Marketing advice for drinks retailers, off-licences and bottle shops during (and after) Coronavirus
So here is our marketing advice for drinks retailers, drinks brands and off-licences who want to continue trading while putting public safety first and keeping stress on the NHS to a minimum.
1. Be mindful of your messaging
It’s easy for us to be inspired by internet memes to “gin up and bear it” or “keep calm and drink on” – but please be mindful of your messaging of alcohol. Our humour, especially in Britain, is predisposed to make jokes about alcohol as a way to escape our problems – but that’s the very problem itself. Do not normalise the misuse of alcohol.
2. Sell, but conscientiously
I can’t stress this point enough. Alcohol is not a drug for curing boredom, loneliness, uncertainty or anxiety. These are all emotions that the entire human population are feeling right now. Again, our marketing advice for drinks retailers is not normalise the misuse of alcohol.
3. Encourage ‘off days’ from drinking
Suggest that customers take a certain number of days off per week from drinking alcohol. Additionally, remind people of their daily and weekly unit measurements for a healthy lifestyle.
4. Offer food pairings to your audience
Market your drinks with suggested food pairings, or if you’re brave enough as an off-licence or retailer, enforce a rule to only sell alcohol alongside food during this time in an effort to look after your customers health.
5. Suggest customers set their own drinking limit
Just like when we go to the pub and tell everyone we’re only having one or two alcoholic drinks, retailers, off-licences and drinks brands should encourage consumers to set their limit and also to share with those they are in isolation with. Remind audiences that they do not need to finish that bottle of wine!
6. Suggest places for customers to get support
We are living in an unusual world right now, so why not include unexpected (but helpful) advice and support with every order of alcohol you receive? Include your version of the tips included here, but also provide links to Alcohol Change, Drink Aware, Alcohol.org and more.
7. Err… don’t break the law
Aside from being totally not cool, it’s also against the law (see the Licensing Act 2003) to sell alcohol to someone who is visibly drunk – whether you’re a retailer or a bartender. So don’t. Especially if you or your staff suspect they may be vulnerable to misuse or worse.
8. Get your staff trained as Mental Health First Aiders

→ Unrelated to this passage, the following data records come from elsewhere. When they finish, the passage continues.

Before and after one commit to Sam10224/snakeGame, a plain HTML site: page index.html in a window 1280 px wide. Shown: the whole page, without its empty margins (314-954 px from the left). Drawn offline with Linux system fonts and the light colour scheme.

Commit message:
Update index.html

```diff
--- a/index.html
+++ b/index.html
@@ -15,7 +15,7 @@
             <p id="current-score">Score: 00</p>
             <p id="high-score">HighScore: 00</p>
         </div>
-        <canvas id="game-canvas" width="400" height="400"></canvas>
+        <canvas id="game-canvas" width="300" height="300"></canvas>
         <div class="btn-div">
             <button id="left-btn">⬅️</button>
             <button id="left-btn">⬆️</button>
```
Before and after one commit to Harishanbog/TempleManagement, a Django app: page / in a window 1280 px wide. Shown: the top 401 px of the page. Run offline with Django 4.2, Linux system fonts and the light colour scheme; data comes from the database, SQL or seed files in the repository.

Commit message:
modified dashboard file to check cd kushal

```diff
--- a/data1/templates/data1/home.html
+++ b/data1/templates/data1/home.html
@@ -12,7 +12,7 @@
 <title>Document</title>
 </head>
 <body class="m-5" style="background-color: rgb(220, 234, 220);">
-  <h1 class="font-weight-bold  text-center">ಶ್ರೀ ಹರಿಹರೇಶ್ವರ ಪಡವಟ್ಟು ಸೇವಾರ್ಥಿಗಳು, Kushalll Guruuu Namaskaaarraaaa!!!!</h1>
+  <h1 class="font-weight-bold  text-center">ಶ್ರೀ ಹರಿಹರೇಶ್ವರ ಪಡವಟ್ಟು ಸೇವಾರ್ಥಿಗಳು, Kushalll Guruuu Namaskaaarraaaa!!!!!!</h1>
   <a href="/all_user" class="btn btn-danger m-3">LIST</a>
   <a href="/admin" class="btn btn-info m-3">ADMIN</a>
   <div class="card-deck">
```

I’m a recently qualified Mental Health First Aider, inspired by Emma in our team who champions good mental health both in and out of work at YesMore and is also qualified. We came away from our mental health first aid training with the overwhelming feeling of: “why isn’t everyone involved in the marketing of alcohol trained like this??” SO, if you work for a licensed retailer, off-licence selling alcohol or a even drinks brand yourself – I urge you to train yourself and key members of your team to protect vulnerable people.
For more marketing advice for drinks retailers, or guidance on how to do responsible beverage marketing, get in touch with YesMore. We are an agency built with the mission to inspire a positive change in our society’s relationship with alcohol by creating conscientiousrestaurant marketing, whisky marketing and much more right across food and beverage marketing.